The Crimean-Congo Hemorrhagic Fever is transmitted by the bite of infected Hyalomma marginatum ticks. This species of ticks is different from other ticks found in France: it is larger (up to 8 millimeters) and has striped legs. It has been present for about ten years on the entire French Mediterranean coast: Pyrénées-Orientales, Aude, Hérault, Gard, Ardèche, Drôme, Bouches-du-Rhône, Var, and Alpes-Maritimes.

While no human cases of Crimean-Congo Hemorrhagic Fever have been reported in France to date, the French Agency for Food, Environmental and Occupational Health & Safety (Anses) estimates that “the risk of the disease emerging in the territory is real.” About ten cases have already been reported in Spain.

In case of infection, the symptoms can sometimes be difficult to interpret. In humans, Crimean-Congo Hemorrhagic Fever generally causes flu-like symptoms with digestive problems, which can initially resemble intestinal flu. In some cases, the disease can worsen and result in a hemorrhagic syndrome, with a fatality rate of 5 to 30%.

The Hyalomma marginatum ticks are particularly present in spring and summer, in dry areas such as scrublands or maquis: pastures, hiking trails, fields, crops, orchards, vineyards, etc. The main way to prevent tick bites is to protect your body when in nature. Authorities recommend wearing clothing that covers the legs and arms, preferably light-colored to better see the tick, and closed shoes.

It is also important to regularly inspect your body and that of your loved ones, and have a tick remover or fine tweezers to quickly remove the tick in case of a bite. It is worth noting that there is also a risk of infection by the virus in case of contact with animal blood.

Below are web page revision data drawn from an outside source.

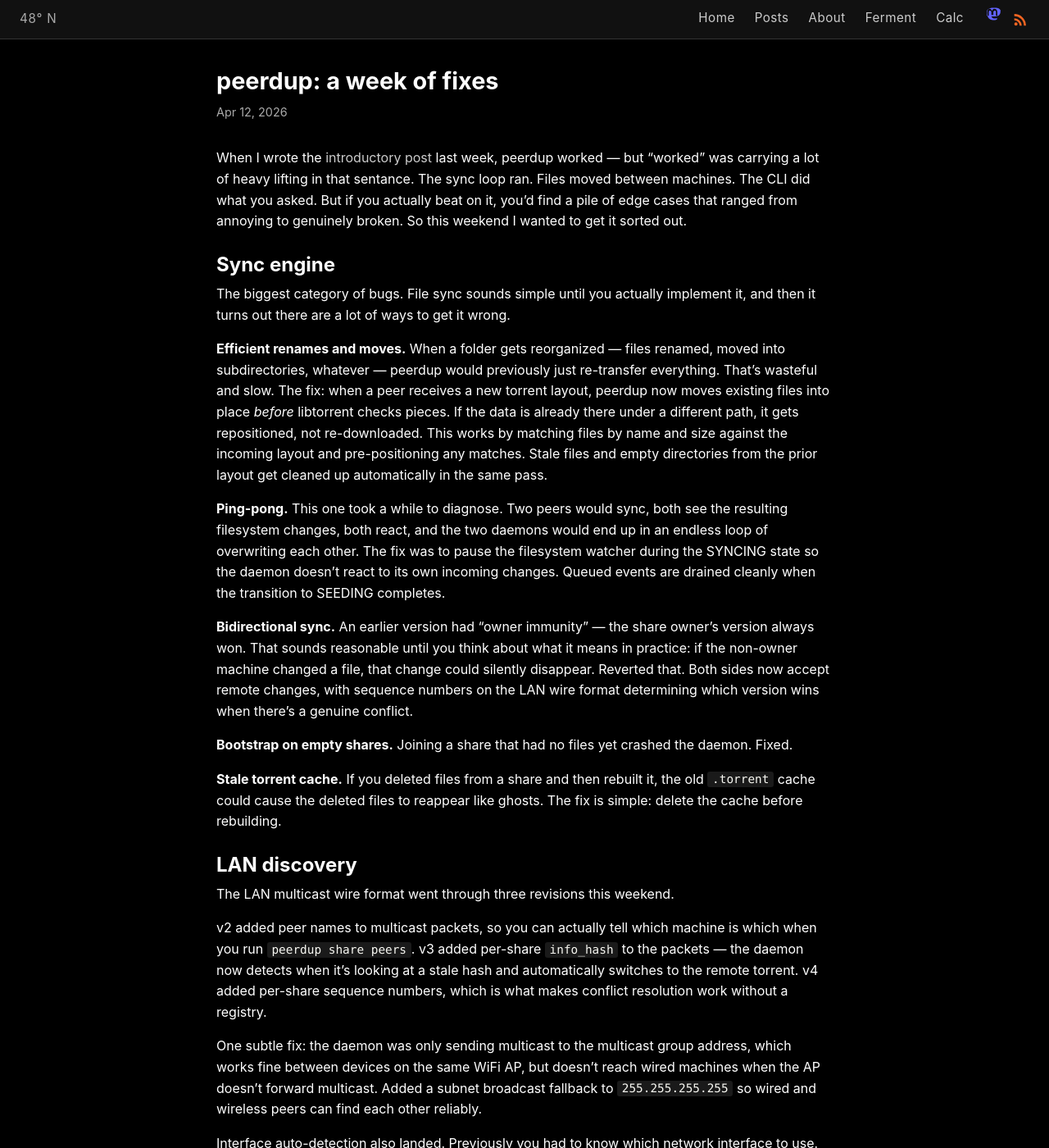
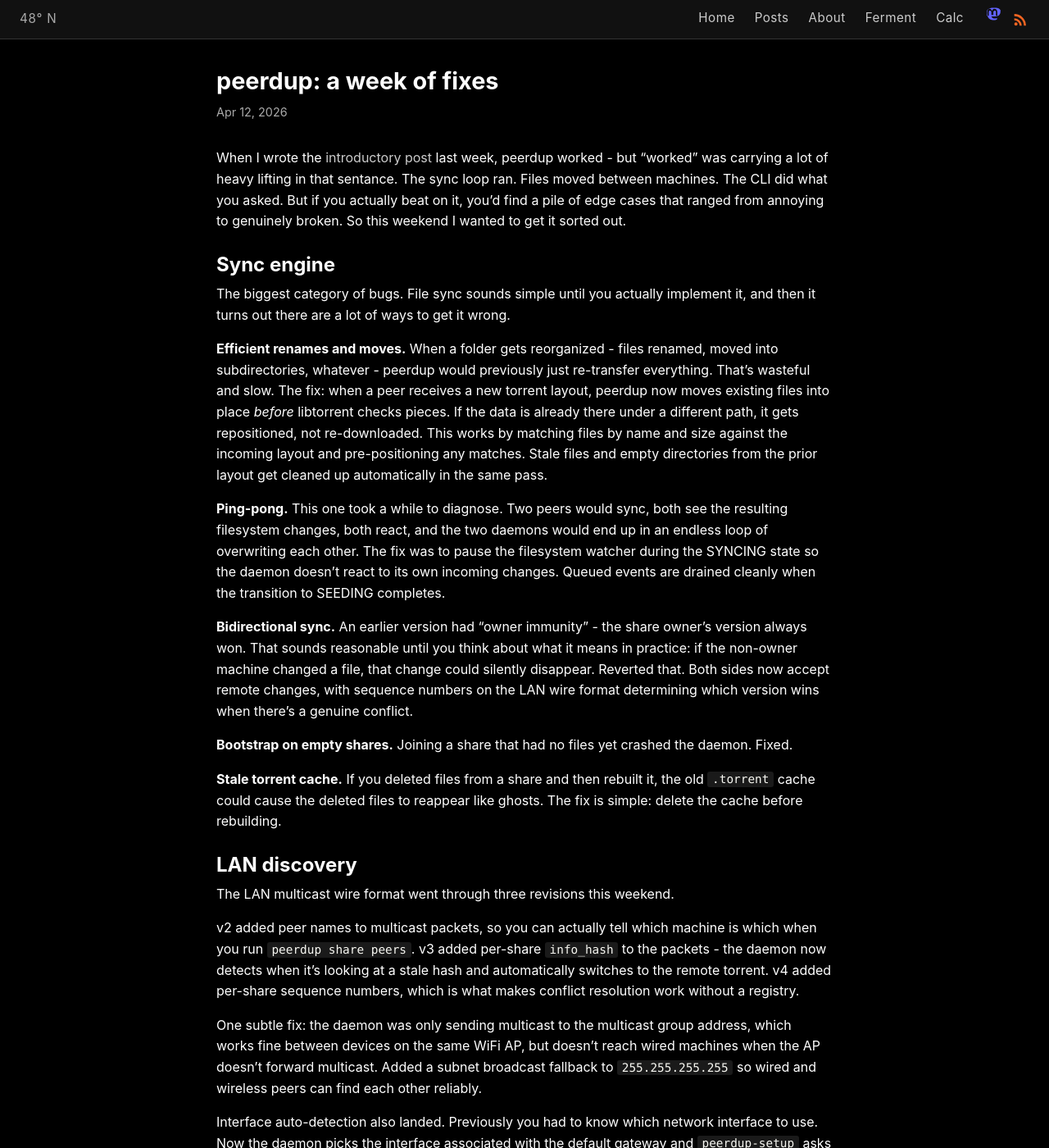
Before and after one commit to theronconrey/theronconrey.github.io, a Jekyll site: the page built from _posts/2026-04-12-peerdup-a-week-of-fixes.md, in a window 1280 px wide and 1400 px high. Shown: the whole window at 82% size. Built offline with Jekyll 4.4.1, drawn with Linux system fonts in a browser that asks for light colours; some of the changed text lies outside the part shown.

Commit message:
fix: replace em dashes with hyphens

```diff
--- a/_posts/2026-04-12-peerdup-a-week-of-fixes.md
+++ b/_posts/2026-04-12-peerdup-a-week-of-fixes.md
@@ -4,17 +4,17 @@ title: "peerdup: a week of fixes"
 date: 2026-04-12
 ---
 
-When I wrote the [introductory post](https://theronconrey.github.io/2026/04/08/peerdup-no-cloud-required/) last week, peerdup worked — but "worked" was carrying a lot of heavy lifting in that sentance. The sync loop ran. Files moved between machines. The CLI did what you asked. But if you actually beat on it, you'd find a pile of edge cases that ranged from annoying to genuinely broken. So this weekend I wanted to get it sorted out.
+When I wrote the [introductory post](https://theronconrey.github.io/2026/04/08/peerdup-no-cloud-required/) last week, peerdup worked - but "worked" was carrying a lot of heavy lifting in that sentance. The sync loop ran. Files moved between machines. The CLI did what you asked. But if you actually beat on it, you'd find a pile of edge cases that ranged from annoying to genuinely broken. So this weekend I wanted to get it sorted out.
 
 # Sync engine
 
 The biggest category of bugs. File sync sounds simple until you actually implement it, and then it turns out there are a lot of ways to get it wrong.
 
-**Efficient renames and moves.** When a folder gets reorganized — files renamed, moved into subdirectories, whatever — peerdup would previously just re-transfer everything. That's wasteful and slow. The fix: when a peer receives a new torrent layout, peerdup now moves existing files into place *before* libtorrent checks pieces. If the data is already there under a different path, it gets repositioned, not re-downloaded. This works by matching files by name and size against the incoming layout and pre-positioning any matches. Stale files and empty directories from the prior layout get cleaned up automatically in the same pass.
+**Efficient renames and moves.** When a folder gets reorganized - files renamed, moved into subdirectories, whatever - peerdup would previously just re-transfer everything. That's wasteful and slow. The fix: when a peer receives a new torrent layout, peerdup now moves existing files into place *before* libtorrent checks pieces. If the data is already there under a different path, it gets repositioned, not re-downloaded. This works by matching files by name and size against the incoming layout and pre-positioning any matches. Stale files and empty directories from the prior layout get cleaned up automatically in the same pass.
 
 **Ping-pong.** This one took a while to diagnose. Two peers would sync, both see the resulting filesystem changes, both react, and the two daemons would end up in an endless loop of overwriting each other. The fix was to pause the filesystem watcher during the SYNCING state so the daemon doesn't react to its own incoming changes. Queued events are drained cleanly when the transition to SEEDING completes.
 
-**Bidirectional sync.** An earlier version had "owner immunity" — the share owner's version always won. That sounds reasonable until you think about what it means in practice: if the non-owner machine changed a file, that change could silently disappear. Reverted that. Both sides now accept remote changes, with sequence numbers on the LAN wire format determining which version wins when there's a genuine conflict.
+**Bidirectional sync.** An earlier version had "owner immunity" - the share owner's version always won. That sounds reasonable until you think about what it means in practice: if the non-owner machine changed a file, that change could silently disappear. Reverted that. Both sides now accept remote changes, with sequence numbers on the LAN wire format determining which version wins when there's a genuine conflict.
 
 **Bootstrap on empty shares.** Joining a share that had no files yet crashed the daemon. Fixed.
 
@@ -24,7 +24,7 @@ The biggest category of bugs. File sync sounds simple until you actually impleme
 
 The LAN multicast wire format went through three revisions this weekend.
 
-v2 added peer names to multicast packets, so you can actually tell which machine is which when you run `peerdup share peers`. v3 added per-share `info_hash` to the packets — the daemon now detects when it's looking at a stale hash and automatically switches to the remote torrent. v4 added per-share sequence numbers, which is what makes conflict resolution work without a registry.
+v2 added peer names to multicast packets, so you can actually tell which machine is which when you run `peerdup share peers`. v3 added per-share `info_hash` to the packets - the daemon now detects when it's looking at a stale hash and automatically switches to the remote torrent. v4 added per-share sequence numbers, which is what makes conflict resolution work without a registry.
 
 One subtle fix: the daemon was only sending multicast to the multicast group address, which works fine between devices on the same WiFi AP, but doesn't reach wired machines when the AP doesn't forward multicast. Added a subnet broadcast fallback to `255.255.255.255` so wired and wireless peers can find each other reliably.
 
@@ -44,23 +44,23 @@ this is still a work in progress. not for prod use. yada yada yada.
 
 `peerdup status` now shows real health information: whether the database is reachable, whether the TTL sweep is running, an overall `ok`/`degraded`/`error` status, and peer and share counts. Previously it returned basically nothing useful.
 
-`peerdup registry health` and `peerdup registry status` were added to let you inspect the registry connection directly — version, uptime, TLS config, token validity.
+`peerdup registry health` and `peerdup registry status` were added to let you inspect the registry connection directly - version, uptime, TLS config, token validity.
 
 For those running their own infrastructure, there's also an optional Prometheus endpoint now. Counters for RPCs, announces, and peers online; histograms for latency and TTL sweep duration. Disabled by default, configurable in `config.toml`.
 
 # Bandwidth policies
 
-Share owners can now publish advisory rate limits from the registry. All members receive the policy via the live peer event stream and apply it to their libtorrent handle immediately. Local per-share caps always win — if you've set a local limit, the registry can't override it. `0` means unlimited.
+Share owners can now publish advisory rate limits from the registry. All members receive the policy via the live peer event stream and apply it to their libtorrent handle immediately. Local per-share caps always win - if you've set a local limit, the registry can't override it. `0` means unlimited.
 
 # Operator tooling
 
 `peerdup-registry-admin` is a new standalone CLI that connects directly to the registry gRPC without needing the daemon to be running. Useful for server-side administration: health checks, listing and removing peers, listing and purging shares, tailing the audit log.
 
-`peerdup-setup` now walks through mTLS configuration if you're connecting to a registry that requires it — prompts for CA cert, client cert, and key, and writes them to `config.toml`.
+`peerdup-setup` now walks through mTLS configuration if you're connecting to a registry that requires it - prompts for CA cert, client cert, and key, and writes them to `config.toml`.
 
 # GNOME extension
 
-A few quality-of-life improvements on the desktop side. The top bar now shows live upload/download rates inline while a share is actively syncing (`↑ 1.2M ↓ 4.8M`). The popup menu gained a colored registry health dot — green when connected and healthy, yellow when degraded, red when unreachable.
+A few quality-of-life improvements on the desktop side. The top bar now shows live upload/download rates inline while a share is actively syncing (`↑ 1.2M ↓ 4.8M`). The popup menu gained a colored registry health dot - green when connected and healthy, yellow when degraded, red when unreachable.
 
 New share and join share dialogs are available via the popup menu when `zenity` is installed. Nothing fancy, just enough to avoid needing a terminal for common operations.
 
@@ -76,7 +76,7 @@ There was a gnarly `registry.proto` descriptor pool clash that was causing the i
 
 ---
 
-There's still a lot left to do. The Docker deployment path needs work — I mentioned that in the first post and it's still true. Broader platform testing. Documentation could go deeper. But the sync engine is noticeably more solid than it was Friday, and the observability and bits means it's something I can actually run on real machines with a better understanding of what is going on.
+There's still a lot left to do. The Docker deployment path needs work - I mentioned that in the first post and it's still true. Broader platform testing. Documentation could go deeper. But the sync engine is noticeably more solid than it was Friday, and the observability and bits means it's something I can actually run on real machines with a better understanding of what is going on.
 
 If you're using peerdup or just curious about any of this, feel free to open an issue or reach out directly.
 
```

The Hyalomma marginatum tick is mainly found on large animals such as horses, cows, sheep, goats, deer, roe deer, wild boars, etc., which can be carriers of Crimean-Congo Hemorrhagic Fever.

Studies are ongoing to assess the risk of the development of the Crimean-Congo Hemorrhagic Fever virus in humans in France.